The value of the body force is assumed to be zero in this calculation. (F_{ʋ} = 0) to ease the problem as mentioned. And K_{s} = 10 k_{nf}.
Dimensionless Boundary Conditions
Now the previous boundary conditions for the fluid and the solid may be rewritten in a form of dimensionless as follows:
θ=1atY=0,andH,0<X≤L, is dimensionless of hot temperature at upper and lower wall.
θ=0atX=0,0<Y≤H is dimensionless of cold temperature at inlet channel.
∂θf∂n=Kr∂θs∂n
where Kr=KsKnf is the thermal conductivity ratio. Additionally stated down in the following manner are the boundary conditions of the fluid-structure interaction [12]:
u=∂ds∂t
1Caσ⋅n=−p+1Re∇u
The inlet velocity becomes U = 1, also assuming a dimensionless shape, the starting temperatures of the wall and the fluid inside the channel are both zero. In addition, the dimensionless pressure is equal to zero (P = 0).
As a result of employing the dimensionless definitions, the previous equation results in [18]:
Nut=−KnfKf∂θ∂n|wall
Nui¯(τ)=−1li∫0LiKnfKf∂θ∂n|walldsat the point where the wall and the fluid meet one another. In addition, instantaneously integrate the instantaneous local temperature gradient to obtain the average Nusselt number is calculated by Eq. (22) over the distance of interest at the hot wall of the channel as:
where (Nu(t))_{av} is the average Nusselt number, Li is the length of hot wall.
The preceding expression is then averaged throughout a cyclic of time (τ) using the following formula in order to get the time-averaged Nusselt number:

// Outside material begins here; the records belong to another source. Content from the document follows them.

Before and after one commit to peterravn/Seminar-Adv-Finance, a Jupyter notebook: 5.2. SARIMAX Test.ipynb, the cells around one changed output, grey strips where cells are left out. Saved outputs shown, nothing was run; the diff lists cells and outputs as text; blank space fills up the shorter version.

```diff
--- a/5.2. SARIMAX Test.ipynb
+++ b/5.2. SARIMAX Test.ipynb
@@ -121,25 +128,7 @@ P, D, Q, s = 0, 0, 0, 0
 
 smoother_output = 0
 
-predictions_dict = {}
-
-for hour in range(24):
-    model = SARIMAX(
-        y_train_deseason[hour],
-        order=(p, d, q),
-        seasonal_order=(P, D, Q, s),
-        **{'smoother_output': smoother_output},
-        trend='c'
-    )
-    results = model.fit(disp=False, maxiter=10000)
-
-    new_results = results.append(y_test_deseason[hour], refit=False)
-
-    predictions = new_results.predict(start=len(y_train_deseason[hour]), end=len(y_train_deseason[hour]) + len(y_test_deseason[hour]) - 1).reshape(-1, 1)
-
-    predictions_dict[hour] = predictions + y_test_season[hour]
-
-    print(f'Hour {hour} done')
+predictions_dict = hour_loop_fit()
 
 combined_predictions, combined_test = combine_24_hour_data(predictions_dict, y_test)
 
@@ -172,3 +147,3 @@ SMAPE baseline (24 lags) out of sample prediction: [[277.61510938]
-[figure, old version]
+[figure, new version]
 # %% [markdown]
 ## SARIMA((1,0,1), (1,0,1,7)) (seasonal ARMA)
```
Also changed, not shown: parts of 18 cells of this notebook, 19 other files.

Nuav=1τ∫0τNu(t)avdt
The skin friction coefficient interest with physical quantities of this problem which are defined as [2]:
Cf=τwρUin2where τw is the shear stress.
It is vital to compute a comprehensive criterion to assess the performance of the heat transfer in the current situation. This criteria is a phrase that does not have any dimensions, and it takes into consideration the process of heat transmission as well as the pressure drop that is created all the way down the channel. Utilizing this criteria, it is feasible to investigate the influence that geometrical factors have under a variety of flow situations [2]:
TEC=(NuavNu0)(ff0)13
The subscript “o” refers to the channel that is not bewildered. The performance of mechanical may be measured in terms of the flow resistance factor, denoted by the letter “f,” which is defined as the ratio of wall shear stress to the kinetic energy of the flow. Following is an equation that was used to derive an estimate for the friction factor depending on the pressure drop readings [2]:
f=2ΔP∗Dhρuin2Lwhere ρ is density of fluid, L = 30 cm is the length of the channel, ∆p is the dimensional of pressure drop ΔP=ΔP∗ρUin2, D_{h} is the hydraulic diameter (D_{h} = H).
ΔP=Pout−Pin
f=23ΔP
The performance evaluation criteria (TEC) was obtained by Eq. (28). Noticeably, TEC > 1 means that improvement of heat transfer larger than pressure drop.
Effective Thermal Properties of Al<sub>2</sub>O<sub>3</sub>-Water Nano Fluid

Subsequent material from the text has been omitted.